The 19th-century women buried in the New York Marble Cemetery had the same intelligence and drive as women today. Complex household management, constant child-bearing, limited formal education, and societal expectations, however, prevented them from doing much outside the house. A few ran their husbands’ businesses when widows, but most had to be content with family and church activities. We know little about most of them. There is one wonderful exception: Mary Ann Delafield DuBois.
Even her start in life was a little unusual. Her American father, banker John Delafield, and English mother, Mary Roberts, were in London during the war of 1812. When she was born there in 1813, her patriotic father held the Stars and Stripes over the bed so that his daughter would always be able to say that she was born under the American flag.

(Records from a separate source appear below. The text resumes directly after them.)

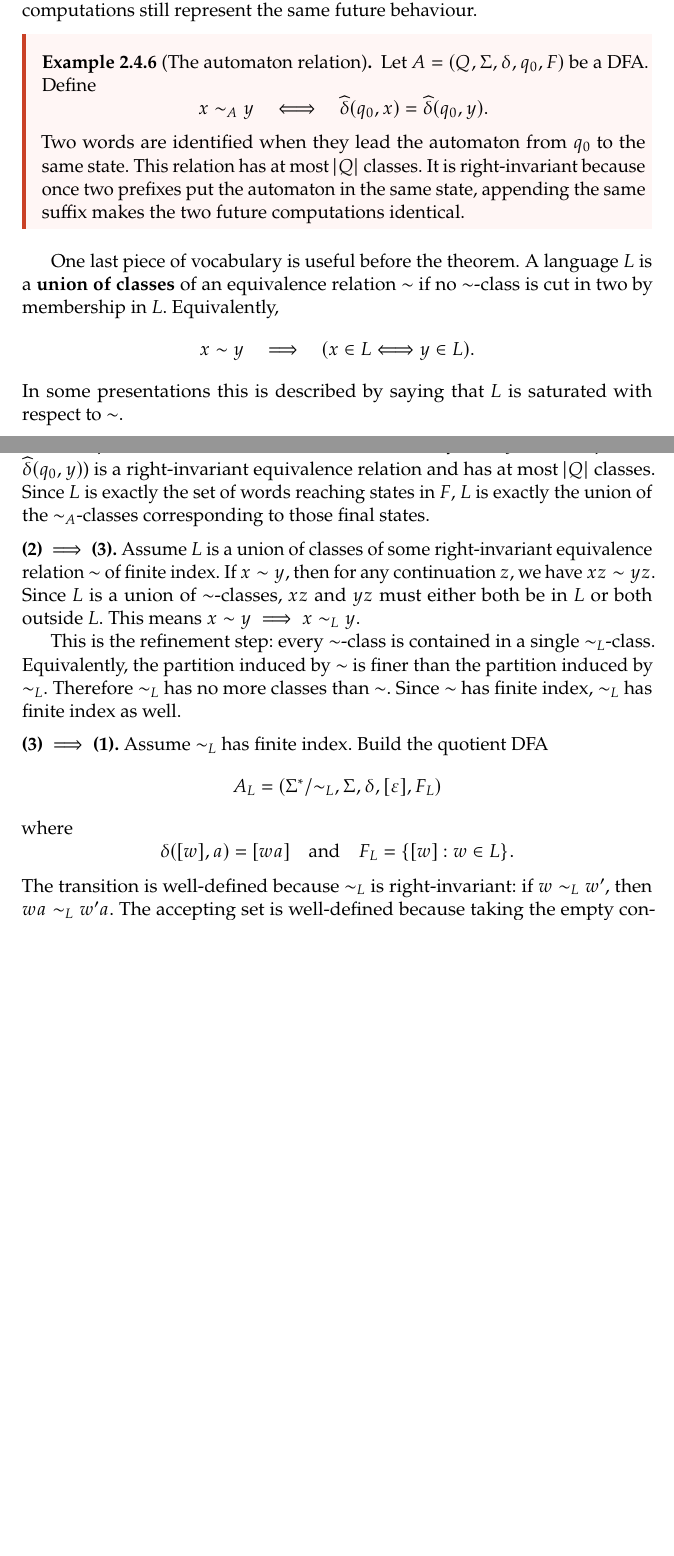
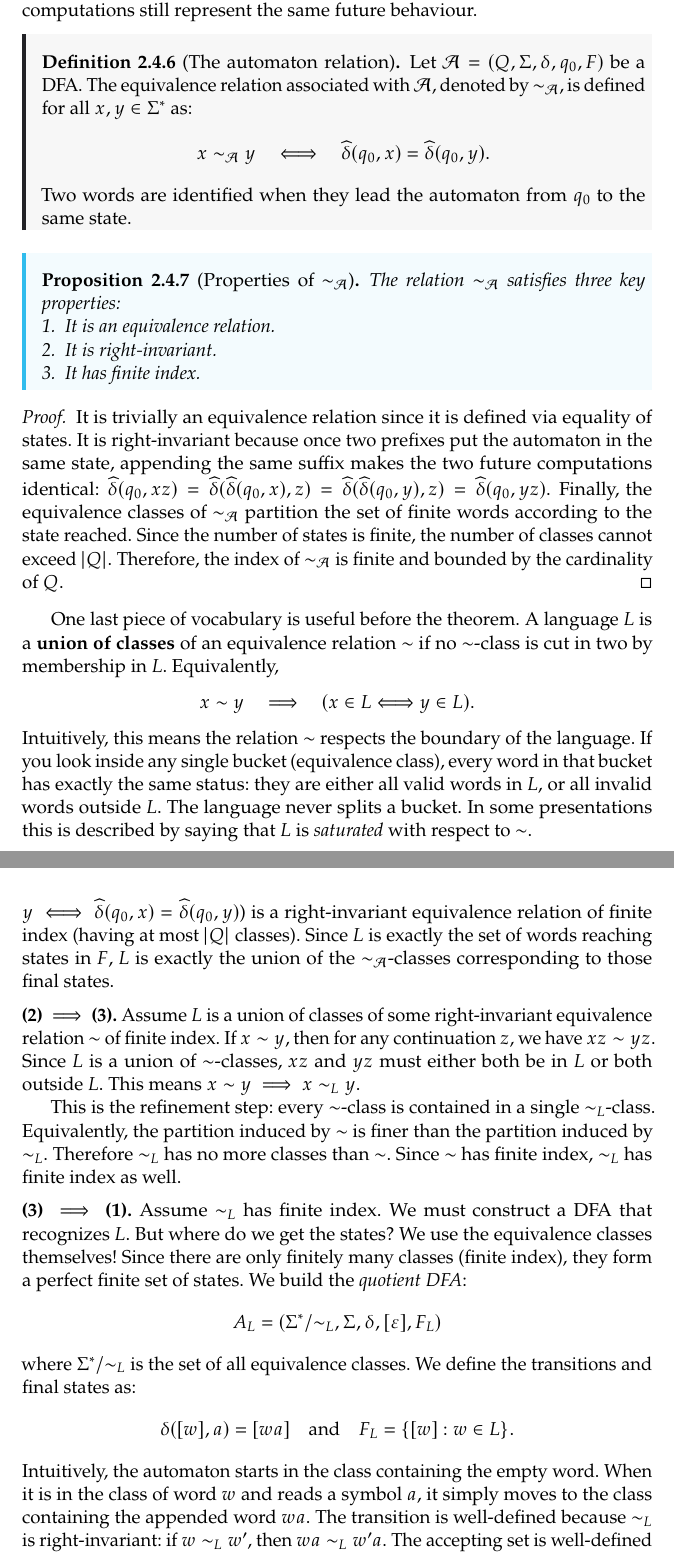
Before and after one commit to TheGhoul21/uniud-verification-and-validation-techniques-notes, a LaTeX thesis (main.tex, which reads chapters/02-regular-languages-and-decision-problems.tex): two parts of pages 39 and 40 of 259 before the commit and two parts of pages 40 and 41 of 260 after it, joined at a grey line, cut so that both start at the same text, the shorter picture padded with empty space. The pictures show the PDF file main.pdf that the author committed with the source.

Commit message:
Add intuitive explanations to Myhill-Nerode equivalence relations

```diff
--- a/chapters/02-regular-languages-and-decision-problems.tex
+++ b/chapters/02-regular-languages-and-decision-problems.tex
@@ -1382,4 +1382,3 @@ for ``ends in~$a$.''
 The example suggests a general recipe: group prefixes by their
 continuation behaviour.  If the number of groups is finite, a DFA
 exists; if it is infinite, no finite automaton suffices.  We now make
-this precise.
@@ -1385,0 +1391,2 @@ this precise.
+  x \sim y \quad\Longrightarrow\quad xz \sim yz
+  \quad\text{for every }z\in\Sigma^*.
@@ -1512,20 +1504,40 @@ exactly the property that lets an automaton store a single state for
 both prefixes---after the append, both computations still represent the
 same future behaviour.
 
-\begin{example}[The automaton relation]
-\label{ex:automaton-right-equivalence}
-Let $A=(Q,\Sigma,\delta,q_0,F)$ be a DFA.  Define
-\[
-  x\sim_A y
+\begin{definition}[The automaton relation]
+\label{def:automaton-right-equivalence}
+Let $\mathcal{A}=(Q,\Sigma,\delta,q_0,F)$ be a DFA.  The equivalence
+relation associated with $\mathcal{A}$, denoted by $\sim_{\mathcal{A}}$,
+is defined for all $x,y \in \Sigma^*$ as:
+\[
+  x \sim_{\mathcal{A}} y
   \quad\Longleftrightarrow\quad
   \widehat{\delta}(q_0,x)=\widehat{\delta}(q_0,y).
 \]
 Two words are identified when they lead the automaton from $q_0$ to the
-same state.  This relation has at most $|Q|$ classes.  It is
-right-invariant because once two prefixes put the automaton in the same
-state, appending the same suffix makes the two future computations
-identical.
-\end{example}
+same state.
+\end{definition}
+
+\begin{proposition}[Properties of $\sim_{\mathcal{A}}$]
+\label{prop:automaton-relation-properties}
+The relation $\sim_{\mathcal{A}}$ satisfies three key properties:
+\begin{enumerate}[nosep]
+  \item It is an equivalence relation.
+  \item It is right-invariant.
+  \item It has finite index.
+\end{enumerate}
+\end{proposition}
+
+\begin{proof}
+It is trivially an equivalence relation since it is defined via equality
+of states. It is right-invariant because once two prefixes put the
+automaton in the same state, appending the same suffix makes the two
+future computations identical: $\widehat{\delta}(q_0,xz) = \widehat{\delta}(\widehat{\delta}(q_0,x),z) = \widehat{\delta}(\widehat{\delta}(q_0,y),z) = \widehat{\delta}(q_0,yz)$.
+Finally, the equivalence classes of $\sim_{\mathcal{A}}$ partition the set
+of finite words according to the state reached.  Since the number of states
+is finite, the number of classes cannot exceed $|Q|$.  Therefore, the index
+of $\sim_{\mathcal{A}}$ is finite and bounded by the cardinality of $Q$.
+\end{proof}
 
 One last piece of vocabulary is useful before the theorem.  A language
 $L$ is a \textbf{union of classes} of an equivalence relation $\sim$ if
@@ -1534,8 +1546,7 @@ no $\sim$-class is cut in two by membership in $L$.  Equivalently,
   x\sim y \quad\Longrightarrow\quad
   (x\in L \Longleftrightarrow y\in L).
 \]
-In some presentations this is described by saying that $L$ is saturated
-with respect to $\sim$.
+Intuitively, this means the relation $\sim$ respects the boundary of the language. If you look inside any single bucket (equivalence class), every word in that bucket has exactly the same status: they are either all valid words in $L$, or all invalid words outside $L$. The language never splits a bucket. In some presentations this is described by saying that $L$ is \emph{saturated} with respect to $\sim$.
 
 \begin{theorem}[Myhill--Nerode theorem]
 \label{thm:myhill-nerode}
@@ -1551,8 +1562,8 @@ For any language $L\subseteq\Sigma^*$, the following three statements are equiva
 We prove the equivalence in a cycle: $(1)\implies(2)\implies(3)\implies(1)$.
 
 \medskip\noindent\textbf{(1) $\implies$ (2).}
-Assume $L$ is regular, so it is recognized by some DFA $A=(Q,\Sigma,\delta,q_0,F)$.
-The automaton relation $\sim_A$ (defined by $x \sim_A y \iff \widehat{\delta}(q_0,x) = \widehat{\delta}(q_0,y)$) is a right-invariant equivalence relation and has at most $|Q|$ classes. Since $L$ is exactly the set of words reaching states in $F$, $L$ is exactly the union of the $\sim_A$-classes corresponding to those final states.
+Assume $L$ is regular, so it is recognized by some DFA $\mathcal{A}=(Q,\Sigma,\delta,q_0,F)$.
+By \cref{prop:automaton-relation-properties}, the automaton relation $\sim_{\mathcal{A}}$ (defined by $x \sim_{\mathcal{A}} y \iff \widehat{\delta}(q_0,x) = \widehat{\delta}(q_0,y)$) is a right-invariant equivalence relation of finite index (having at most $|Q|$ classes). Since $L$ is exactly the set of words reaching states in $F$, $L$ is exactly the union of the $\sim_{\mathcal{A}}$-classes corresponding to those final states.
 
 \medskip\noindent\textbf{(2) $\implies$ (3).}
 Assume $L$ is a union of classes of some right-invariant equivalence relation $\sim$ of finite index. If $x \sim y$, then for any continuation $z$, we have $xz \sim yz$. Since $L$ is a union of $\sim$-classes, $xz$ and $yz$ must either both be in $L$ or both outside $L$. This means $x \sim y \implies x \sim_L y$.
@@ -1564,16 +1575,17 @@ $\sim_L$ has no more classes than $\sim$.  Since $\sim$ has finite
 index, $\sim_L$ has finite index as well.
 
 \medskip\noindent\textbf{(3) $\implies$ (1).}
-Assume $\sim_L$ has finite index. Build the quotient DFA
+Assume $\sim_L$ has finite index. We must construct a DFA that recognizes $L$. But where do we get the states? We use the equivalence classes themselves! Since there are only finitely many classes (finite index), they form a perfect finite set of states. We build the \emph{quotient DFA}:
 \[
   A_L=(\Sigma^*/{\sim_L},\Sigma,\delta,[\varepsilon],F_L)
 \]
-where
+where $\Sigma^*/{\sim_L}$ is the set of all equivalence classes. We define the transitions and final states as:
 \[
   \delta([w],a)=[wa]
   \quad\text{and}\quad
   F_L=\{[w]:w\in L\}.
 \]
+Intuitively, the automaton starts in the class containing the empty word. When it is in the class of word $w$ and reads a symbol $a$, it simply moves to the class containing the appended word $wa$.
 The transition is well-defined because $\sim_L$ is right-invariant:
 if $w\sim_L w'$, then $wa\sim_L w'a$. The accepting set is
 well-defined because taking the empty continuation $z=\varepsilon$ in the definition of $\sim_L$ shows that equivalent words are either both in $L$ or both outside $L$.
```
Also changed, not shown: main.pdf, chapters/02-regular-languages-and-decision-problems.tex (49 more changed lines).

Moving with her family to the US, she had a conventional upbringing in New York City and at the Litchfield Female Academy. On her 19th birthday she married attorney Cornelius DuBois, son of a grocery and tobacco wholesaler. Just a few years later, the Panic of 1837 struck and young Mrs. DuBois began to show her true colors. Seeing that the number of homeless was growing, she appealed to her father-in-law to house some of the men in his empty tobacco warehouses. She had her way.